What the task asks – I would like you to output every record below exactly, apart from the pictures.

Content revision data
=-=-=-=-=

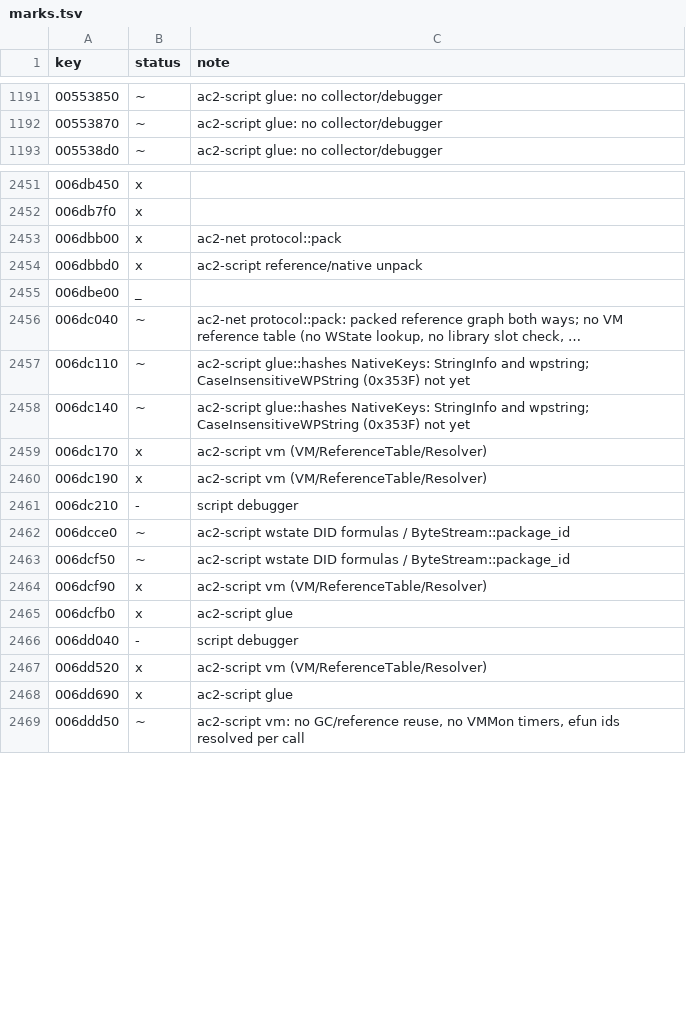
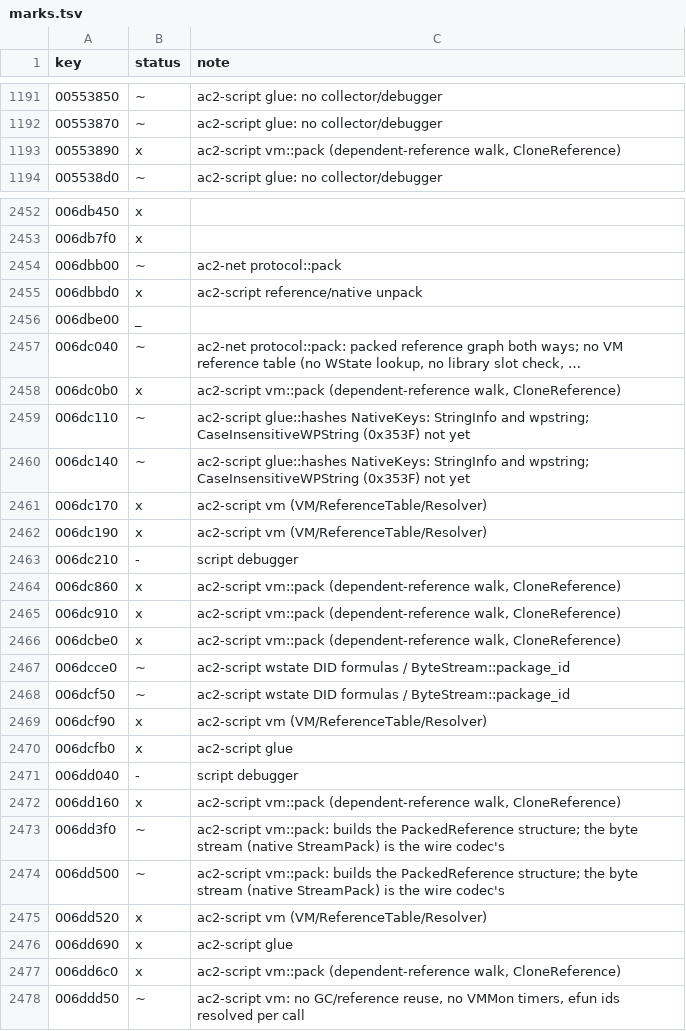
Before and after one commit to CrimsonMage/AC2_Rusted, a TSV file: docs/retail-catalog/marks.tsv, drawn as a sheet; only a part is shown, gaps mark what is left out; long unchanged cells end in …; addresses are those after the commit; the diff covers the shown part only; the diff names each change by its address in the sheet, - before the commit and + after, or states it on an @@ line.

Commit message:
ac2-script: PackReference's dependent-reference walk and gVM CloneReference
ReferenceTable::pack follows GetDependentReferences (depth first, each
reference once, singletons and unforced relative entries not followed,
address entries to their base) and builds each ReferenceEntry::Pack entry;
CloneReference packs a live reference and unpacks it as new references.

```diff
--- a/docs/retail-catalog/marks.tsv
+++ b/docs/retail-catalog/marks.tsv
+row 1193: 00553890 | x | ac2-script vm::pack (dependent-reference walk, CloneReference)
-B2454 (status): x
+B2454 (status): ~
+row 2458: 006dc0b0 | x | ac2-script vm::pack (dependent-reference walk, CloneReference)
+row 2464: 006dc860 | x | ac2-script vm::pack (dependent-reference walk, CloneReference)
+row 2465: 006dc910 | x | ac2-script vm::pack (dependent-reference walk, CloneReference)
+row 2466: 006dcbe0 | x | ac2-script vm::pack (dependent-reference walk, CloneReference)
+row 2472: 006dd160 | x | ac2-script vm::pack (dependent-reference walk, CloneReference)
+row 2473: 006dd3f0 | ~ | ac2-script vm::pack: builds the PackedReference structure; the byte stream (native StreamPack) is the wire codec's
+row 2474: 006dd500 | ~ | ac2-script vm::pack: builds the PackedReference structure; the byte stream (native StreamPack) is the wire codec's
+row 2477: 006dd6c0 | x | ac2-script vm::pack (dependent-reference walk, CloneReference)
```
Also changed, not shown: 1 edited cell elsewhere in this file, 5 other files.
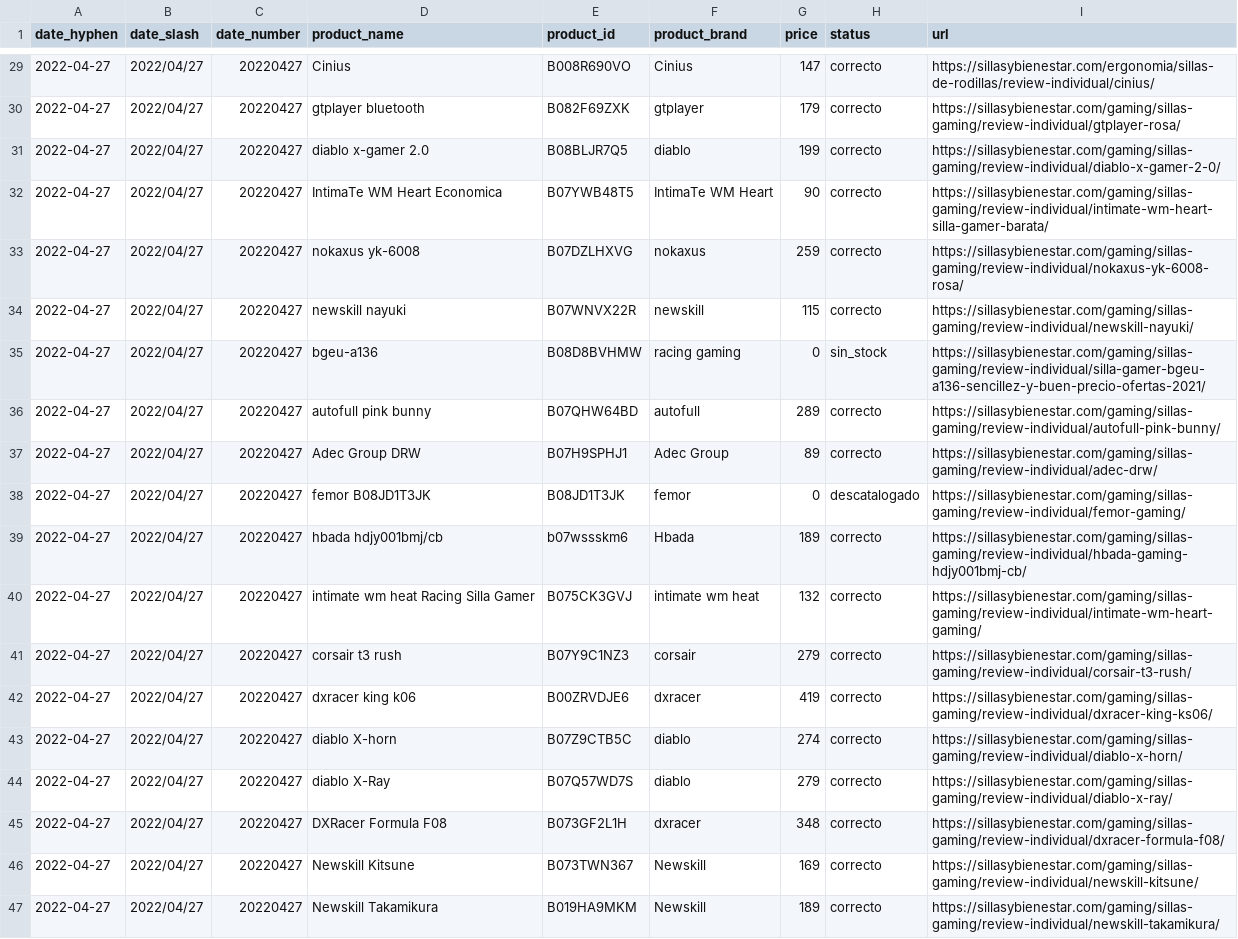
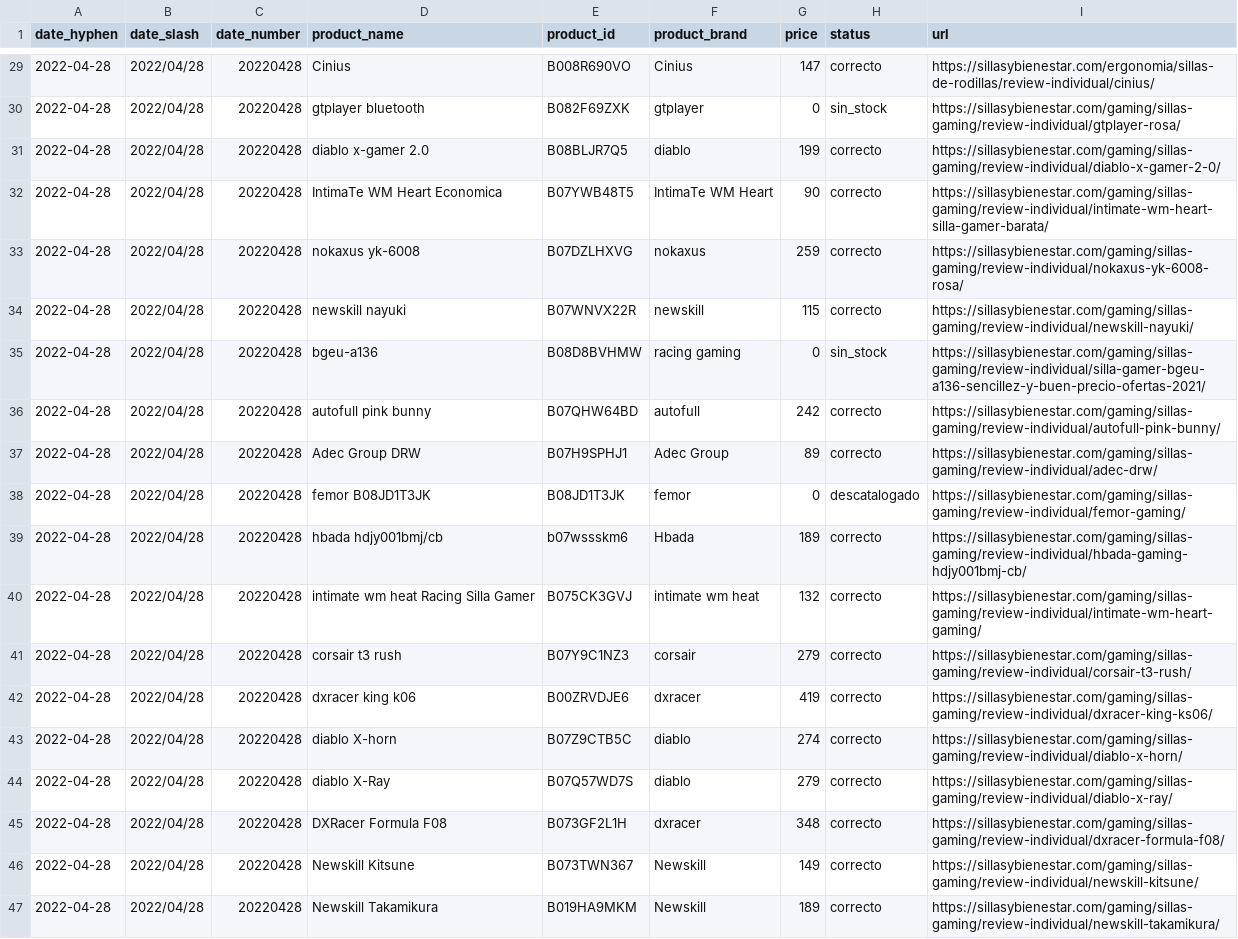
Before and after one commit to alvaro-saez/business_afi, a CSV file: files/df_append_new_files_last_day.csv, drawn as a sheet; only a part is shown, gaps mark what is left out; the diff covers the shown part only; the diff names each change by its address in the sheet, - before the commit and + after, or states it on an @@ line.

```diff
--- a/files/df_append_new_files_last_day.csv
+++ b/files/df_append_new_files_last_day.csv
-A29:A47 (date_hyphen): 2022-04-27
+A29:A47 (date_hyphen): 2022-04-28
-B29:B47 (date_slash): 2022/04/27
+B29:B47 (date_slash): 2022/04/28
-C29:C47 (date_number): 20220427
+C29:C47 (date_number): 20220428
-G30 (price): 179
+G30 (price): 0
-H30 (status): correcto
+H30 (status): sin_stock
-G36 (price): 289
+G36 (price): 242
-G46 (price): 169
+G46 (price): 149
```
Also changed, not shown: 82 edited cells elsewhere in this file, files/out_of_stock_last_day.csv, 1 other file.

=-=-=-=-=

Answer space –
Before and after one commit to CrimsonMage/AC2_Rusted, a TSV file: docs/retail-catalog/marks.tsv, drawn as a sheet; only a part is shown, gaps mark what is left out; long unchanged cells end in …; addresses are those after the commit; the diff covers the shown part only; the diff names each change by its address in the sheet, - before the commit and + after, or states it on an @@ line.

Commit message:
ac2-script: PackReference's dependent-reference walk and gVM CloneReference
ReferenceTable::pack follows GetDependentReferences (depth first, each
reference once, singletons and unforced relative entries not followed,
address entries to their base) and builds each ReferenceEntry::Pack entry;
CloneReference packs a live reference and unpacks it as new references.

```diff
--- a/docs/retail-catalog/marks.tsv
+++ b/docs/retail-catalog/marks.tsv
+row 1193: 00553890 | x | ac2-script vm::pack (dependent-reference walk, CloneReference)
-B2454 (status): x
+B2454 (status): ~
+row 2458: 006dc0b0 | x | ac2-script vm::pack (dependent-reference walk, CloneReference)
+row 2464: 006dc860 | x | ac2-script vm::pack (dependent-reference walk, CloneReference)
+row 2465: 006dc910 | x | ac2-script vm::pack (dependent-reference walk, CloneReference)
+row 2466: 006dcbe0 | x | ac2-script vm::pack (dependent-reference walk, CloneReference)
+row 2472: 006dd160 | x | ac2-script vm::pack (dependent-reference walk, CloneReference)
+row 2473: 006dd3f0 | ~ | ac2-script vm::pack: builds the PackedReference structure; the byte stream (native StreamPack) is the wire codec's
+row 2474: 006dd500 | ~ | ac2-script vm::pack: builds the PackedReference structure; the byte stream (native StreamPack) is the wire codec's
+row 2477: 006dd6c0 | x | ac2-script vm::pack (dependent-reference walk, CloneReference)
```
Also changed, not shown: 1 edited cell elsewhere in this file, 5 other files.
Before and after one commit to alvaro-saez/business_afi, a CSV file: files/df_append_new_files_last_day.csv, drawn as a sheet; only a part is shown, gaps mark what is left out; the diff covers the shown part only; the diff names each change by its address in the sheet, - before the commit and + after, or states it on an @@ line.

```diff
--- a/files/df_append_new_files_last_day.csv
+++ b/files/df_append_new_files_last_day.csv
-A29:A47 (date_hyphen): 2022-04-27
+A29:A47 (date_hyphen): 2022-04-28
-B29:B47 (date_slash): 2022/04/27
+B29:B47 (date_slash): 2022/04/28
-C29:C47 (date_number): 20220427
+C29:C47 (date_number): 20220428
-G30 (price): 179
+G30 (price): 0
-H30 (status): correcto
+H30 (status): sin_stock
-G36 (price): 289
+G36 (price): 242
-G46 (price): 169
+G46 (price): 149
```
Also changed, not shown: 82 edited cells elsewhere in this file, files/out_of_stock_last_day.csv, 1 other file.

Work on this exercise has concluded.